[Opening MATERIAL PROVIDED section]
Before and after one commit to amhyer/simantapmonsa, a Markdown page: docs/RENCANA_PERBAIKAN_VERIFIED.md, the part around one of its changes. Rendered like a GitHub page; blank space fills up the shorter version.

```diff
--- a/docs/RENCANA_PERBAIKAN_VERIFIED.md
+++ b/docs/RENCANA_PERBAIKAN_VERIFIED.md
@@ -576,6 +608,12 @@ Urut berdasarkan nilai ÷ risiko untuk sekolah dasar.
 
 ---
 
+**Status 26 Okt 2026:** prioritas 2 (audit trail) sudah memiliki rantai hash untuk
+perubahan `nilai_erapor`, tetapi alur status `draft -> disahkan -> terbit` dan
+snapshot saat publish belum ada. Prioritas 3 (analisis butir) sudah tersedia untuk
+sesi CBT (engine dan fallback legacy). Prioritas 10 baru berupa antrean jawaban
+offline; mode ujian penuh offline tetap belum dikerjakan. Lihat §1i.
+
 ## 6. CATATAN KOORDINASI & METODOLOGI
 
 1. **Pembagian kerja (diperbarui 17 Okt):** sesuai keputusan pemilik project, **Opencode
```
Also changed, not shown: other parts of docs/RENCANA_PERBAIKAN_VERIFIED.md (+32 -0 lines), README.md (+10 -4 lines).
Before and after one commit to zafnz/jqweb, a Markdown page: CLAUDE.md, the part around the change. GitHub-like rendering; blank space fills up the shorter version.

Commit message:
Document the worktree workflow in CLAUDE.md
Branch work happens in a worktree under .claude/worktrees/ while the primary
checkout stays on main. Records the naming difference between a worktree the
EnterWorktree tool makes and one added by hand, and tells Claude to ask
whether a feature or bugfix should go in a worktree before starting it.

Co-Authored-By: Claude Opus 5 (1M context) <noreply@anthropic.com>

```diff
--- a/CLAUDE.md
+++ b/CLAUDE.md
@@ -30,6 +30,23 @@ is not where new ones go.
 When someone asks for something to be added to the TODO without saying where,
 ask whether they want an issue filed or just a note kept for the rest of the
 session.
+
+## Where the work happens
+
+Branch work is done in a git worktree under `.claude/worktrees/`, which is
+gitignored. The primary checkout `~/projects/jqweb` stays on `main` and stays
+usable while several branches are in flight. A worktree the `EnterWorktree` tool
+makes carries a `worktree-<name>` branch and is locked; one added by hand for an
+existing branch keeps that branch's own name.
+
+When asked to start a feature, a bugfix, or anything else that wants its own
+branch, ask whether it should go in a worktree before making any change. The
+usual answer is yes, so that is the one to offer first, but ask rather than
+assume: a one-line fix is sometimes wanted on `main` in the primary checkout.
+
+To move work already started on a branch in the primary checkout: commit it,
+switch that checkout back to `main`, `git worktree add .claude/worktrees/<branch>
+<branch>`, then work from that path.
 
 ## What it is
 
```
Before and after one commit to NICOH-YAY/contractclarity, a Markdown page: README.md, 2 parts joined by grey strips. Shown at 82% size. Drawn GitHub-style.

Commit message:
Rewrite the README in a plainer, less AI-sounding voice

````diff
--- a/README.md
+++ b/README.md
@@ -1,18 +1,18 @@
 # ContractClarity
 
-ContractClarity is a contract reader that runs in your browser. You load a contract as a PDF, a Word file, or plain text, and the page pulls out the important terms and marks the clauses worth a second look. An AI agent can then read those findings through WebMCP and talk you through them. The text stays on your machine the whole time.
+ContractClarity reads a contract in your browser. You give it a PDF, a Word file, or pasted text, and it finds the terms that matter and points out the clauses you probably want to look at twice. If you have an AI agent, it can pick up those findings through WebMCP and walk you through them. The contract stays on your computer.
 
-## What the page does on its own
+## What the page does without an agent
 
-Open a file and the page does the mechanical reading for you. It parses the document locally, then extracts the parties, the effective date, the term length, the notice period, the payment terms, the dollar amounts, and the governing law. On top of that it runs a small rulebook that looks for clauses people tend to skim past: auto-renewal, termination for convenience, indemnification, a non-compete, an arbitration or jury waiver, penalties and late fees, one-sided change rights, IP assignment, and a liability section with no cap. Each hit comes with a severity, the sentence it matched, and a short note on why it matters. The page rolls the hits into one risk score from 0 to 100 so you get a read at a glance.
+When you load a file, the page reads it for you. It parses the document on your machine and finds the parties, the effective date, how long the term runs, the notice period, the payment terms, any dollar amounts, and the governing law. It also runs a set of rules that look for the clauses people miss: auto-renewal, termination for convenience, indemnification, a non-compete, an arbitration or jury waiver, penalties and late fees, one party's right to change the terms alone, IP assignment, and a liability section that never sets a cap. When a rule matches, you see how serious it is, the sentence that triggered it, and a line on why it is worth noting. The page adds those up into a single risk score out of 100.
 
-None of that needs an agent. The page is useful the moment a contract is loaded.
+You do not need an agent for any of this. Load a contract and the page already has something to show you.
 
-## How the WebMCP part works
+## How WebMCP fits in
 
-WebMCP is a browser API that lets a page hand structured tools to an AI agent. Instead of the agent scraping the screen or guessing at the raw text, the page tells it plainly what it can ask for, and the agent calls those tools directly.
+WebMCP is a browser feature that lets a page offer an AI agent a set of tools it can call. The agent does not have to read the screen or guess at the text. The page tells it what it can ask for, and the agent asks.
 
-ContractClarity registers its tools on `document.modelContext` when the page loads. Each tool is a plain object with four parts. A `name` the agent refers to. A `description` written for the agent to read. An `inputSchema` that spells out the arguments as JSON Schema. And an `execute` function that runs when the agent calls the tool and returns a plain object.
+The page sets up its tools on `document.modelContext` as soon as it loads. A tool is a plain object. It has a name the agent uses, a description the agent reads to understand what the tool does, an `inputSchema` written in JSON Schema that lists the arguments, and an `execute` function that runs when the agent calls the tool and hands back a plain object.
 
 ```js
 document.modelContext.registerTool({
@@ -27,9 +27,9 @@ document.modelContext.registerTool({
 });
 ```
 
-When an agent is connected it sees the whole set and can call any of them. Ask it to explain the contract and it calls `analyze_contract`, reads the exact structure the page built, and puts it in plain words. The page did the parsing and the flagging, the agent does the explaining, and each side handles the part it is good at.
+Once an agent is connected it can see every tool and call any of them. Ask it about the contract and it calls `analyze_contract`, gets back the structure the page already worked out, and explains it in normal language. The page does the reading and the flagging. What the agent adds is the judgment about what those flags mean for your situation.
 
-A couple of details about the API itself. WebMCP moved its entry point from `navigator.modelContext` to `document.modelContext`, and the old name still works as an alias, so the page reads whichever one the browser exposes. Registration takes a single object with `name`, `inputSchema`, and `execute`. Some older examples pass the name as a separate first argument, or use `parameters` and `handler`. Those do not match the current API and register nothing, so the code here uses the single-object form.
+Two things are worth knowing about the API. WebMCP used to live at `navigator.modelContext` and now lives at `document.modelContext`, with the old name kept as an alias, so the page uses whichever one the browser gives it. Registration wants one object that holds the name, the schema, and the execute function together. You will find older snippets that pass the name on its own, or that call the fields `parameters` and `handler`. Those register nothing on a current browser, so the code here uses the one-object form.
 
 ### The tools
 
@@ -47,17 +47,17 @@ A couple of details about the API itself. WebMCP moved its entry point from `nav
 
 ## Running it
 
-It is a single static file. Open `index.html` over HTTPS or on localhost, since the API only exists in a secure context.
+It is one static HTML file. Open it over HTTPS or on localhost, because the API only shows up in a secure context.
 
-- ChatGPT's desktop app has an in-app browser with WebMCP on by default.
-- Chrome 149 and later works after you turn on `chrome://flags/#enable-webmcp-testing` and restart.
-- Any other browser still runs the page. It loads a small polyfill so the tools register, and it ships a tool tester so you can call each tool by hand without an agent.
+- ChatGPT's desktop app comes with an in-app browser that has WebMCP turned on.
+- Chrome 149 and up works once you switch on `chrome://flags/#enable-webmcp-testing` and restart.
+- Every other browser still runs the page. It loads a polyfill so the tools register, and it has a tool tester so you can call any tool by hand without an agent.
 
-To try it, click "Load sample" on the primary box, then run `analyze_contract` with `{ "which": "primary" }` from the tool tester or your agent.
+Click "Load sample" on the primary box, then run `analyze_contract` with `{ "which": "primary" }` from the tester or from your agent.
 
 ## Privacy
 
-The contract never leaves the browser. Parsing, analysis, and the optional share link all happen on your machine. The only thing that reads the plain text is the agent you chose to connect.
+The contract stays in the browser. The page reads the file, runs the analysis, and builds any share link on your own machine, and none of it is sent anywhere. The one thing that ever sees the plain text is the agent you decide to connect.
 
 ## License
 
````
[Closing MATERIAL PROVIDED section]
▶ [ASSIGNED TASK]: Above are some records. Copy each of their lines that holds the string "never".

▶ [ANSWER TO THIS TASK]:
+When you load a file, the page reads it for you. It parses the document on your machine and finds the parties, the effective date, how long the term runs, the notice period, the payment terms, any dollar amounts, and the governing law. It also runs a set of rules that look for the clauses people miss: auto-renewal, termination for convenience, indemnification, a non-compete, an arbitration or jury waiver, penalties and late fees, one party's right to change the terms alone, IP assignment, and a liability section that never sets a cap. When a rule matches, you see how serious it is, the sentence that triggered it, and a line on why it is worth noting. The page adds those up into a single risk score out of 100.
-The contract never leaves the browser. Parsing, analysis, and the optional share link all happen on your machine. The only thing that reads the plain text is the agent you chose to connect.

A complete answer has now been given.